On Monday, President Obama urged Congress to pass the Paycheck Fairness Act,a bill aimed "to increase protections for women filing gender-discrimination lawsuits, as well as create a federal grant program to improve women's salary negotiating skills.” The bill was defeated 52-47 in the Senate on Wednesday, and President Obama accused Senate Republicans of “putting partisan politics ahead of women and their families” by voting against it.
Like a lot of legislation, the bill was proposed with good intentions. But a closer look at the underlying premise behind this type of legislation - that there is a “gender pay gap” between men and women and widespread discrimination against women in the workplace - shows that the issue is much more complex than the President would suggest.
For example, it is often claimed that women earn only 70-80 percent of what men earn. Taken out of their proper context, it would appear that women are being underpaid and taken advantage of in the marketplace.
But it is a bit more complex. First of all, basic economics will tell you that if this were true, men would be completely out of work tomorrow. If capitalists and business owners are the greedy, profit-hungry caricatures that the Left makes them out to be, they would only hire women at the lower wage rate.
A more detailed look reveals that there are many economic and non-discriminatory factors that explain these statistics. Marriage and childbirth play a huge role. In general, women are more likely to drop out of the work force for a period of time to raise children while men aren’t. Women lose years of training and experience, and tend to go back into the workforce seeking jobs that fit their schedules as opposed to a higher wage. I’m not saying that this is the way it should be, but it is reality.
What is most interesting are the comparisons of incomes between men and women who either haven’t had children yet or have chosen not to. Single, childless women between 22 and 30 actually earn 8 percent more than their male counterparts. Women who have never had a child, regardless of age, earn 113 percent of what men earn. Unmarried college-educated males between the ages of 40 and 64 earn nearly 15 percent less than their female counterparts.

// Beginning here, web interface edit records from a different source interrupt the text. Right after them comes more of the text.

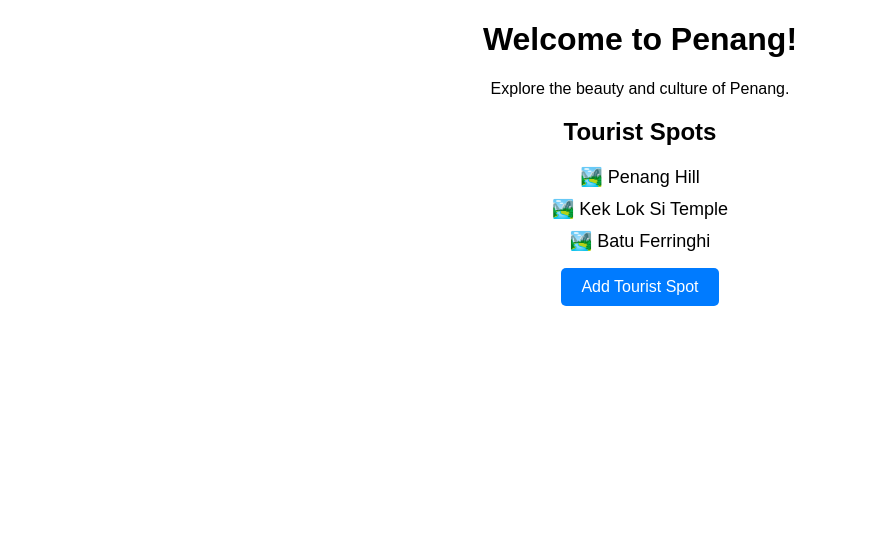
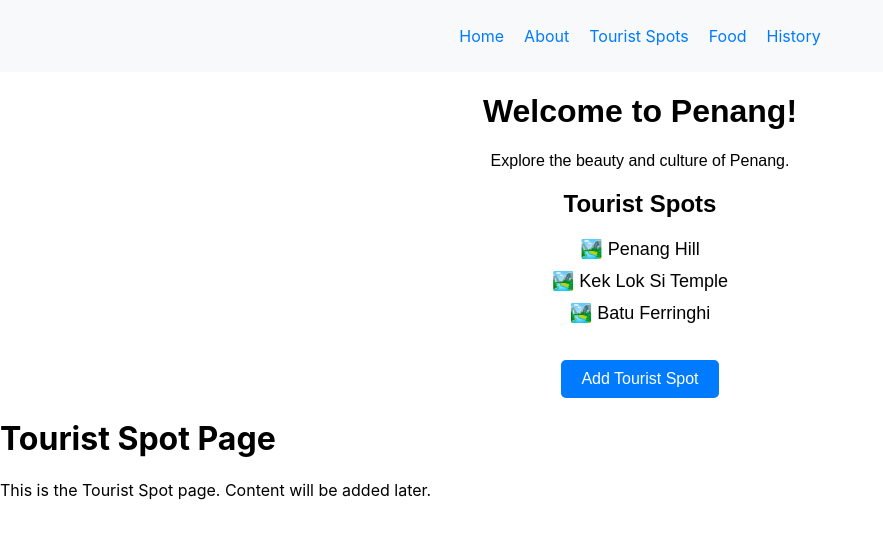
Before and after one commit to needydevil/Penang, a React (Create React App) app: page /tourist-spot in a window 1280 px wide. Shown: the top 538 px of the page, without its empty margins (0-883 px from the left). Built offline with nearby package versions, Linux system fonts and the light colour scheme.

Commit message:
Update project with new pages and components

```diff
--- a/package.json
+++ b/package.json
@@ -6,6 +6,7 @@
     "cra-template": "1.2.0",
     "react": "^19.0.0",
     "react-dom": "^19.0.0",
+    "react-router-dom": "^7.1.1",
     "react-scripts": "5.0.1",
     "web-vitals": "^4.2.4"
   },
--- a/src/App.js
+++ b/src/App.js
@@ -1,6 +1,13 @@
 import React, { useState } from 'react';
+import { BrowserRouter as Router, Routes, Route } from 'react-router-dom';
+import Home from './pages/Home';
+import About from './pages/About';
+import TouristSpot from './pages/TouristSpot';
+import Food from './pages/Food';
+import History from './pages/History';
+import Navbar from './components/Navbar';
 
-function App() {
+const App = () => {
     const [spots, setSpots] = useState(['Penang Hill', 'Kek Lok Si Temple', 'Batu Ferringhi']);
 
     const addSpot = () => {
@@ -9,10 +16,13 @@ function App() {
     };
 
     return (
+        <Router>
+            <Navbar />
             <div style={{ fontFamily: 'Arial', textAlign: 'center', marginTop: '20px' }}>
                 <h1>Welcome to Penang!</h1>
                 <p>Explore the beauty and culture of Penang.</p>
 
+                {/* Display Tourist Spots */}
                 <h2>Tourist Spots</h2>
                 <ul style={{ listStyleType: 'none', padding: 0 }}>
                     {spots.map((spot, index) => (
@@ -22,6 +32,7 @@ function App() {
                     ))}
                 </ul>
 
+                {/* Button to Add New Tourist Spot */}
                 <button
                     onClick={addSpot}
                     style={{
@@ -32,12 +43,23 @@ function App() {
                         border: 'none',
                         borderRadius: '5px',
                         cursor: 'pointer',
+                        marginTop: '20px',
                     }}
                 >
                     Add Tourist Spot
                 </button>
             </div>
+
+            {/* Define Routes for Different Pages */}
+            <Routes>
+                <Route path="/" element={<Home />} />
+                <Route path="/about" element={<About />} />
+                <Route path="/tourist-spot" element={<TouristSpot />} />
+                <Route path="/food" element={<Food />} />
+                <Route path="/history" element={<History />} />
+            </Routes>
+        </Router>
     );
-}
+};
 
 export default App;
--- /dev/null
+++ b/src/components/Navbar.js
@@ -0,0 +1,18 @@
+import React from 'react';
+import { Link } from 'react-router-dom';
+
+const Navbar = () => {
+    return (
+        <nav style={{ padding: '10px', backgroundColor: '#f8f9fa', marginBottom: '20px' }}>
+            <ul style={{ display: 'flex', listStyle: 'none', justifyContent: 'center', gap: '20px', padding: 0 }}>
+                <li><Link to="/" style={{ textDecoration: 'none', color: '#007bff' }}>Home</Link></li>
+                <li><Link to="/about" style={{ textDecoration: 'none', color: '#007bff' }}>About</Link></li>
+                <li><Link to="/tourist-spot" style={{ textDecoration: 'none', color: '#007bff' }}>Tourist Spots</Link></li>
+                <li><Link to="/food" style={{ textDecoration: 'none', color: '#007bff' }}>Food</Link></li>
+                <li><Link to="/history" style={{ textDecoration: 'none', color: '#007bff' }}>History</Link></li>
+            </ul>
+        </nav>
+    );
+};
+
+export default Navbar;
--- /dev/null
+++ b/src/pages/About.js
@@ -0,0 +1,12 @@
+import React from 'react';
+
+const About = () => {
+    return (
+        <div>
+            <h1>About Page</h1>
+            <p>This is the About page. Content will be added later.</p>
+        </div>
+    );
+};
+
+export default About;
--- /dev/null
+++ b/src/pages/Food.js
@@ -0,0 +1,12 @@
+import React from 'react';
+
+const Food = () => {
+    return (
+        <div>
+            <h1>Food Page</h1>
+            <p>This is the Food page. Content will be added later.</p>
+        </div>
+    );
+};
+
+export default Food;
--- /dev/null
+++ b/src/pages/History.js
@@ -0,0 +1,12 @@
+import React from 'react';
+
+const History = () => {
+    return (
+        <div>
+            <h1>History Page</h1>
+            <p>This is the History page. Content will be added later.</p>
+        </div>
+    );
+};
+
+export default History;
--- /dev/null
+++ b/src/pages/Home.js
@@ -0,0 +1,12 @@
+import React from 'react';
+
+const Home = () => {
+    return (
+        <div>
+            <h1>Welcome to Penang</h1>
+            <p>Explore the beauty and culture of Penang.</p>
+        </div>
+    );
+};
+
+export default Home;
--- /dev/null
+++ b/src/pages/TouristSpot.js
@@ -0,0 +1,12 @@
+import React from 'react';
+
+const TouristSpot = () => {
+    return (
+        <div>
+            <h1>Tourist Spot Page</h1>
+            <p>This is the Tourist Spot page. Content will be added later.</p>
+        </div>
+    );
+};
+
+export default TouristSpot;
```
Also changed, not shown: 1 other file (tests, documents, lock files or other folders). Lines whose indentation alone changed are shown as unchanged.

Additionally, men are more likely to take more dangerous and hazardous jobs, longer hours, commute long distances to work, but are also much more likely to becomes homeless, incarcerated, sacrifice their prime years in the military, or lose their employment in bad economic times.
Women obviously face a certain amount of unfair and undeserved discrimination by employers and fellow employees, but by far the biggest factors in determining how men and women are paid are a result of individual choices and differing time preferences. But as Carrie Lukas argues in Forbes, “Women are increasingly taking on leadership roles in businesses around the world. Technology is increasingly creating more flexible work arrangements, creating new options for parents to combine work and family life. Women are excelling academically (earning far more college degrees than men).”
Beyond the rhetoric and casually thrown-around statistics aimed at appealing to our emotions and our natural sense of justice, basic principles of economics disprove the supposed “gender pay gap.” The statistics, whichever way you look at them, are largely the result of the market coordination of the subjective values of men and women, offering a diversity of options and choices.
Federal intervention, in the form of the Paycheck Fairness Act, is a solution without a problem, and a cynic might even see it as just one more excuse to expand the power and control of the federal government. Besides, if President Obama is truly concerned about a “gender pay gap,” he should start by looking in his own White House.